[STUDY MATERIAL]

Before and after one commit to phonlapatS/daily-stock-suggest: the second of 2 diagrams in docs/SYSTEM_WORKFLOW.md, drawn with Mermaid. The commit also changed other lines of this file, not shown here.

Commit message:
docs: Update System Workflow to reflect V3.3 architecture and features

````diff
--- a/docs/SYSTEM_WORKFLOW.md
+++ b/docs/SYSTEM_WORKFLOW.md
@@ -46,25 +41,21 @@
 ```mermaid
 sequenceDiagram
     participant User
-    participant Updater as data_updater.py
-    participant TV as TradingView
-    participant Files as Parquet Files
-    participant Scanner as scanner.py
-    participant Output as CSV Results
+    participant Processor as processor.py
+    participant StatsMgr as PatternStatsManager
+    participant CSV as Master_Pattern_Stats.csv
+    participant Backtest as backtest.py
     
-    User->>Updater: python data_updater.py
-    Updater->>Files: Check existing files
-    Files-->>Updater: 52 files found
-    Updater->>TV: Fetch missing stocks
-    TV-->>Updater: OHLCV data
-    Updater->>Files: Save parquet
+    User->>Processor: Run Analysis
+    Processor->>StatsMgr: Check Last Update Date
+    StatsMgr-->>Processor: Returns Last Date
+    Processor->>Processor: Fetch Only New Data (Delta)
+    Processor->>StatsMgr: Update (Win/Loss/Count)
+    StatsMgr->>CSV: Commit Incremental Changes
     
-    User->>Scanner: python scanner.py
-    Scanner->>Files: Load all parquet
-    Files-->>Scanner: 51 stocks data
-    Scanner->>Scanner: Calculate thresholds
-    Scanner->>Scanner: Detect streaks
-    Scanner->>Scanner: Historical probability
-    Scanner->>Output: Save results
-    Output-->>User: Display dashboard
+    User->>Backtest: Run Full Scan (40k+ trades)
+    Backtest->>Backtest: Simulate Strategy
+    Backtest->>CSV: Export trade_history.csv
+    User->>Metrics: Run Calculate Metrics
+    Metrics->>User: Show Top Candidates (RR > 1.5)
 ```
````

[/STUDY MATERIAL]

[ABOUT THIS EXERCISE] Emit verbatim the lines running from the one with "Updater->>Files: Save parquet" through the last line of the data, both endpoints inclusive.

[COMPLETED TASK]
-    Updater->>Files: Save parquet
+    User->>Processor: Run Analysis
+    Processor->>StatsMgr: Check Last Update Date
+    StatsMgr-->>Processor: Returns Last Date
+    Processor->>Processor: Fetch Only New Data (Delta)
+    Processor->>StatsMgr: Update (Win/Loss/Count)
+    StatsMgr->>CSV: Commit Incremental Changes
     
-    User->>Scanner: python scanner.py
-    Scanner->>Files: Load all parquet
-    Files-->>Scanner: 51 stocks data
-    Scanner->>Scanner: Calculate thresholds
-    Scanner->>Scanner: Detect streaks
-    Scanner->>Scanner: Historical probability
-    Scanner->>Output: Save results
-    Output-->>User: Display dashboard
+    User->>Backtest: Run Full Scan (40k+ trades)
+    Backtest->>Backtest: Simulate Strategy
+    Backtest->>CSV: Export trade_history.csv
+    User->>Metrics: Run Calculate Metrics
+    Metrics->>User: Show Top Candidates (RR > 1.5)
 ```
````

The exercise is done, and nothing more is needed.